- [Data supplied]:
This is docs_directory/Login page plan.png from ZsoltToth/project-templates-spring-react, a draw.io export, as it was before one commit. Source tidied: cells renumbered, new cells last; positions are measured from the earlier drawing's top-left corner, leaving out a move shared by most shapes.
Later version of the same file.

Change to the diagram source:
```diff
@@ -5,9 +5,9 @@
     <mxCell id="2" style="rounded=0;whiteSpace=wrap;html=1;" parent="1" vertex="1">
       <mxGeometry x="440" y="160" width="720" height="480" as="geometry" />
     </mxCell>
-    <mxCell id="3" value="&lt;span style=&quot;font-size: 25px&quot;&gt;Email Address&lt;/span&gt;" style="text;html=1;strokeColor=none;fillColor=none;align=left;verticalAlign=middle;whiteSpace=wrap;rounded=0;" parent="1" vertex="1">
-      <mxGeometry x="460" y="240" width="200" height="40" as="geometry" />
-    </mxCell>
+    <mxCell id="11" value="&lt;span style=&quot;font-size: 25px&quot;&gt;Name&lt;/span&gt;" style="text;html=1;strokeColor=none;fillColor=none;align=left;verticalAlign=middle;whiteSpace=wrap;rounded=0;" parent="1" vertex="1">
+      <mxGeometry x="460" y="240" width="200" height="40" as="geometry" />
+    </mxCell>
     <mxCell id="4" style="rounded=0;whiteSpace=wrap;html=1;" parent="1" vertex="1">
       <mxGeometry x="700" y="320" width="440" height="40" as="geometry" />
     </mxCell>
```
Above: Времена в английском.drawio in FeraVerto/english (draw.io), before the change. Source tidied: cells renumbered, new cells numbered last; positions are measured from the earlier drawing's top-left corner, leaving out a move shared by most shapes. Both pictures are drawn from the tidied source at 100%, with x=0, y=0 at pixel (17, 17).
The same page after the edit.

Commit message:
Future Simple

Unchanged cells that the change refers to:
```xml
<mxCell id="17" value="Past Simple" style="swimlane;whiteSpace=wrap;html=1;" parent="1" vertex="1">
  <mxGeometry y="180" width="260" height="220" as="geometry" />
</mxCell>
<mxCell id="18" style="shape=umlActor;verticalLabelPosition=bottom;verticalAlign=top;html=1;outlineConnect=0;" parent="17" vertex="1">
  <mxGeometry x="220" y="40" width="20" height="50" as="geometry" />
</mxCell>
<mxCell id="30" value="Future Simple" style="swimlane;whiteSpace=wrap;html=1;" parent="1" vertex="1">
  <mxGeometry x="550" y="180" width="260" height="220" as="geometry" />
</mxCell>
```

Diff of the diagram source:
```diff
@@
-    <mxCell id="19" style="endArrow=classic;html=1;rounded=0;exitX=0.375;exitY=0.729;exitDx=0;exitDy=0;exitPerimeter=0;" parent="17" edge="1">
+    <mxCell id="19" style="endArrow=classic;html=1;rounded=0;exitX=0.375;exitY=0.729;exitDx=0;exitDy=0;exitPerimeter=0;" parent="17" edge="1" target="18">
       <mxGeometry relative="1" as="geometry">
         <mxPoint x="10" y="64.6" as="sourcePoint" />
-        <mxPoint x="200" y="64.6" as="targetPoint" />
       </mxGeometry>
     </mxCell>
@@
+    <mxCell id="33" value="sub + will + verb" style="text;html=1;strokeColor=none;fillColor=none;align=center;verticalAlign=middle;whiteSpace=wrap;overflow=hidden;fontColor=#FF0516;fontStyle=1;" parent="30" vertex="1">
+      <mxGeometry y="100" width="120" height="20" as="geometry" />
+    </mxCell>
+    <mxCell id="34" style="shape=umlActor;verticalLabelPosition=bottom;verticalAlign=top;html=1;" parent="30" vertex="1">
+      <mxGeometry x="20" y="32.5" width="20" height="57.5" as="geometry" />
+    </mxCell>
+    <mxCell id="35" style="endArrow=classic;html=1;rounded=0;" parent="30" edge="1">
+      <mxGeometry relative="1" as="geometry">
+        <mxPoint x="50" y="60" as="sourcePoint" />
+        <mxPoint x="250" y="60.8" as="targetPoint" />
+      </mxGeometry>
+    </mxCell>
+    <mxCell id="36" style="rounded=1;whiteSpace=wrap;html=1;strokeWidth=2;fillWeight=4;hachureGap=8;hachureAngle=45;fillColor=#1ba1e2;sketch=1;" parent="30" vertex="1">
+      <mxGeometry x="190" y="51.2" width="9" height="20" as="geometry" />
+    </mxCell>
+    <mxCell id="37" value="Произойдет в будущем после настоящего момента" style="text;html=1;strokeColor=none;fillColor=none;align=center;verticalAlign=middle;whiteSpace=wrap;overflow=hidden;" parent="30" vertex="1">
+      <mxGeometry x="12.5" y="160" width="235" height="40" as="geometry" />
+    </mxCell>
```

- [About this task]: Find how many lines in the material above hold the word "wrap", then reply with only that figure.

- [Answer section]: 9